Problem description => Below are the entries to work from; restate word for word the portion that opens with the line containing "sequenceDiagram" and closes with the line containing "HTTP/JSON: POST /v1/agent_sessions/close", keeping both.

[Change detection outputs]
┄┄┄┄┄┄┄┄┄┄┄┄┄┄┄┄┄┄┄┄

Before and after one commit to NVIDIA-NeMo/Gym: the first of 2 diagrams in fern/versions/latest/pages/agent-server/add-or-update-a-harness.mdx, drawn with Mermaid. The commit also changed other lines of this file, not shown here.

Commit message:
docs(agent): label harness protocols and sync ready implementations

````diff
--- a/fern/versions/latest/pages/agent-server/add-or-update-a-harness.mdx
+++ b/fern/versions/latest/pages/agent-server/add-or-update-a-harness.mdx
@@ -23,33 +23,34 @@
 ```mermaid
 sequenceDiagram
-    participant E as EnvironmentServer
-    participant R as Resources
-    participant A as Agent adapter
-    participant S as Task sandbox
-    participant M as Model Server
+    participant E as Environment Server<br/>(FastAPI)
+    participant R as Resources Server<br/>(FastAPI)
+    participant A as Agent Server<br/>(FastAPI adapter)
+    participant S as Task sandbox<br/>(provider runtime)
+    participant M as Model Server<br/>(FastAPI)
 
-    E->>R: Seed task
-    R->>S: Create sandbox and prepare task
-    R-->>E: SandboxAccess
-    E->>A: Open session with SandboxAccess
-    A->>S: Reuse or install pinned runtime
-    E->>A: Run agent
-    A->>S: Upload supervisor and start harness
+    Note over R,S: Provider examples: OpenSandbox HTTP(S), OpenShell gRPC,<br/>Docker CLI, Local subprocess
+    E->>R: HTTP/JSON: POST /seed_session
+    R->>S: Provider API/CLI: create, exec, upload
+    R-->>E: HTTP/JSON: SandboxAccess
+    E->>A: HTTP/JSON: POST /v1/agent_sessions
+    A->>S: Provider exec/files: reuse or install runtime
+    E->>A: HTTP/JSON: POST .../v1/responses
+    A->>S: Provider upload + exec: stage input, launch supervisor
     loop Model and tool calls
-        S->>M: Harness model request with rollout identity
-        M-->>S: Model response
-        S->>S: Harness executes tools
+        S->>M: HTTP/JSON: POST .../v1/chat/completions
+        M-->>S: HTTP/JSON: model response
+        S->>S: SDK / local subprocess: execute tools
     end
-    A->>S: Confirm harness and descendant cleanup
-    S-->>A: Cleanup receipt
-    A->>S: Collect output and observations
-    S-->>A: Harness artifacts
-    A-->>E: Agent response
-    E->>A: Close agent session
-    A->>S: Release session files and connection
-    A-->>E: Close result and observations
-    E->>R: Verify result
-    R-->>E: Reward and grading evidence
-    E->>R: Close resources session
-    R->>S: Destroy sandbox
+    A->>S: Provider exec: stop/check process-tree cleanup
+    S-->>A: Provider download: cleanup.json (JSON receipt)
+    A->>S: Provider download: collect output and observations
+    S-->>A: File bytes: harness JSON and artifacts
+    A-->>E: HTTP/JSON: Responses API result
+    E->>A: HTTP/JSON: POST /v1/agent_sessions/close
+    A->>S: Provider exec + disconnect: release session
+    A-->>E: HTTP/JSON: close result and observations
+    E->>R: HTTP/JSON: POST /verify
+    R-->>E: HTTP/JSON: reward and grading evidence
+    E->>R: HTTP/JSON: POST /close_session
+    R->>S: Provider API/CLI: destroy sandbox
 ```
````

┄┄┄┄┄┄┄┄┄┄┄┄┄┄┄┄┄┄┄┄

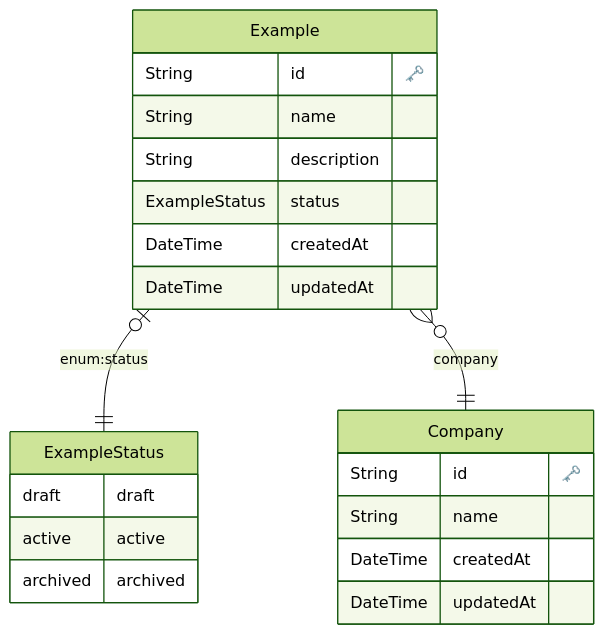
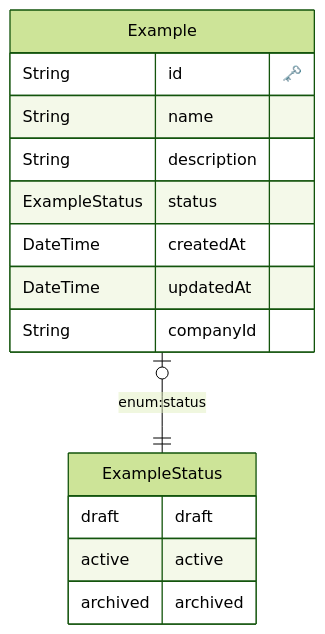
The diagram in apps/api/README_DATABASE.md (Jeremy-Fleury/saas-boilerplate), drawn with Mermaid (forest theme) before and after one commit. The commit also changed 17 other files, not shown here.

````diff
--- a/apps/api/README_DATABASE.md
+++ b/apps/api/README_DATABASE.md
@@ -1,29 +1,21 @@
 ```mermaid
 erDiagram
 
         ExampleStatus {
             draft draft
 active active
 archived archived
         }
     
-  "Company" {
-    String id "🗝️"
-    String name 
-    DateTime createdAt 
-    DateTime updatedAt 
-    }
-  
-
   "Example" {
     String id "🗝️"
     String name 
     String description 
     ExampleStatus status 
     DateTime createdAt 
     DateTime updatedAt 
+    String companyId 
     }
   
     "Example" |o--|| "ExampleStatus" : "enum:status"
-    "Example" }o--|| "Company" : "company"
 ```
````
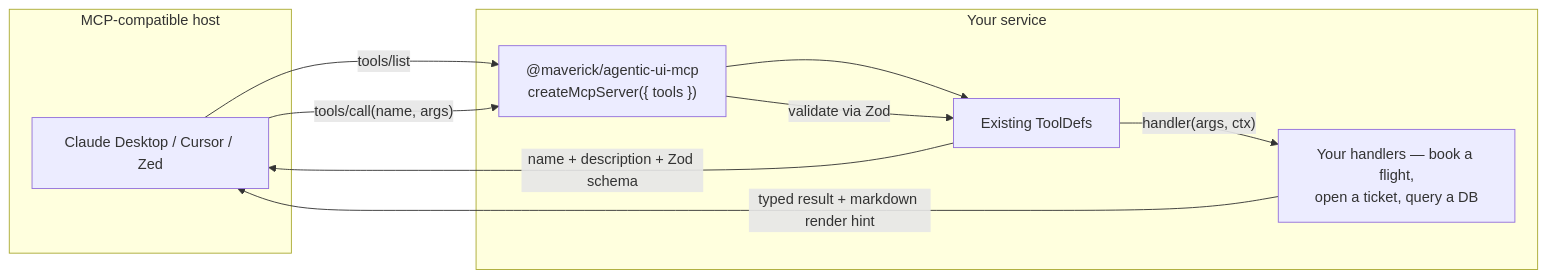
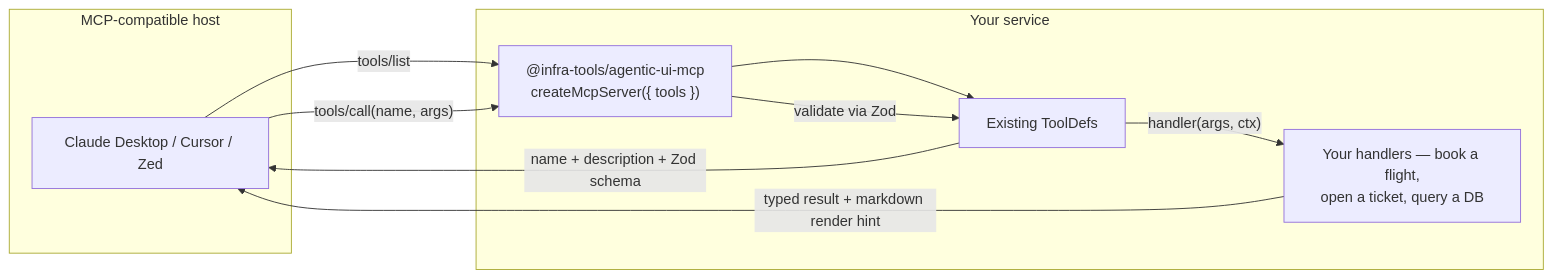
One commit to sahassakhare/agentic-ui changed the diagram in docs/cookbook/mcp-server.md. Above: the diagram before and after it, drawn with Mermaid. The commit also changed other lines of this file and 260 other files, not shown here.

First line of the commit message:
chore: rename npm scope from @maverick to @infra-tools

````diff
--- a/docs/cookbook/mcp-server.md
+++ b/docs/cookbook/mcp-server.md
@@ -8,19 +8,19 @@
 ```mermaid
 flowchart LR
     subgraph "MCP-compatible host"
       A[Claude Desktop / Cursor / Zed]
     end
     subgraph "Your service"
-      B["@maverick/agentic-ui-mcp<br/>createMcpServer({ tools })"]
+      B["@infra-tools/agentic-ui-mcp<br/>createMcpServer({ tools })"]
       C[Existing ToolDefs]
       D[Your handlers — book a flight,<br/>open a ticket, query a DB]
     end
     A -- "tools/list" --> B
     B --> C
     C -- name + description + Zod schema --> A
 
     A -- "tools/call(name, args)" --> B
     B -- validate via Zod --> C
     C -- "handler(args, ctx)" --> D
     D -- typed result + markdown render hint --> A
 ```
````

┄┄┄┄┄┄┄┄┄┄┄┄┄┄┄┄┄┄┄┄

Expected answer =>
 sequenceDiagram
-    participant E as EnvironmentServer
-    participant R as Resources
-    participant A as Agent adapter
-    participant S as Task sandbox
-    participant M as Model Server
+    participant E as Environment Server<br/>(FastAPI)
+    participant R as Resources Server<br/>(FastAPI)
+    participant A as Agent Server<br/>(FastAPI adapter)
+    participant S as Task sandbox<br/>(provider runtime)
+    participant M as Model Server<br/>(FastAPI)
 
-    E->>R: Seed task
-    R->>S: Create sandbox and prepare task
-    R-->>E: SandboxAccess
-    E->>A: Open session with SandboxAccess
-    A->>S: Reuse or install pinned runtime
-    E->>A: Run agent
-    A->>S: Upload supervisor and start harness
+    Note over R,S: Provider examples: OpenSandbox HTTP(S), OpenShell gRPC,<br/>Docker CLI, Local subprocess
+    E->>R: HTTP/JSON: POST /seed_session
+    R->>S: Provider API/CLI: create, exec, upload
+    R-->>E: HTTP/JSON: SandboxAccess
+    E->>A: HTTP/JSON: POST /v1/agent_sessions
+    A->>S: Provider exec/files: reuse or install runtime
+    E->>A: HTTP/JSON: POST .../v1/responses
+    A->>S: Provider upload + exec: stage input, launch supervisor
     loop Model and tool calls
-        S->>M: Harness model request with rollout identity
-        M-->>S: Model response
-        S->>S: Harness executes tools
+        S->>M: HTTP/JSON: POST .../v1/chat/completions
+        M-->>S: HTTP/JSON: model response
+        S->>S: SDK / local subprocess: execute tools
     end
-    A->>S: Confirm harness and descendant cleanup
-    S-->>A: Cleanup receipt
-    A->>S: Collect output and observations
-    S-->>A: Harness artifacts
-    A-->>E: Agent response
-    E->>A: Close agent session
-    A->>S: Release session files and connection
-    A-->>E: Close result and observations
-    E->>R: Verify result
-    R-->>E: Reward and grading evidence
-    E->>R: Close resources session
-    R->>S: Destroy sandbox
+    A->>S: Provider exec: stop/check process-tree cleanup
+    S-->>A: Provider download: cleanup.json (JSON receipt)
+    A->>S: Provider download: collect output and observations
+    S-->>A: File bytes: harness JSON and artifacts
+    A-->>E: HTTP/JSON: Responses API result
+    E->>A: HTTP/JSON: POST /v1/agent_sessions/close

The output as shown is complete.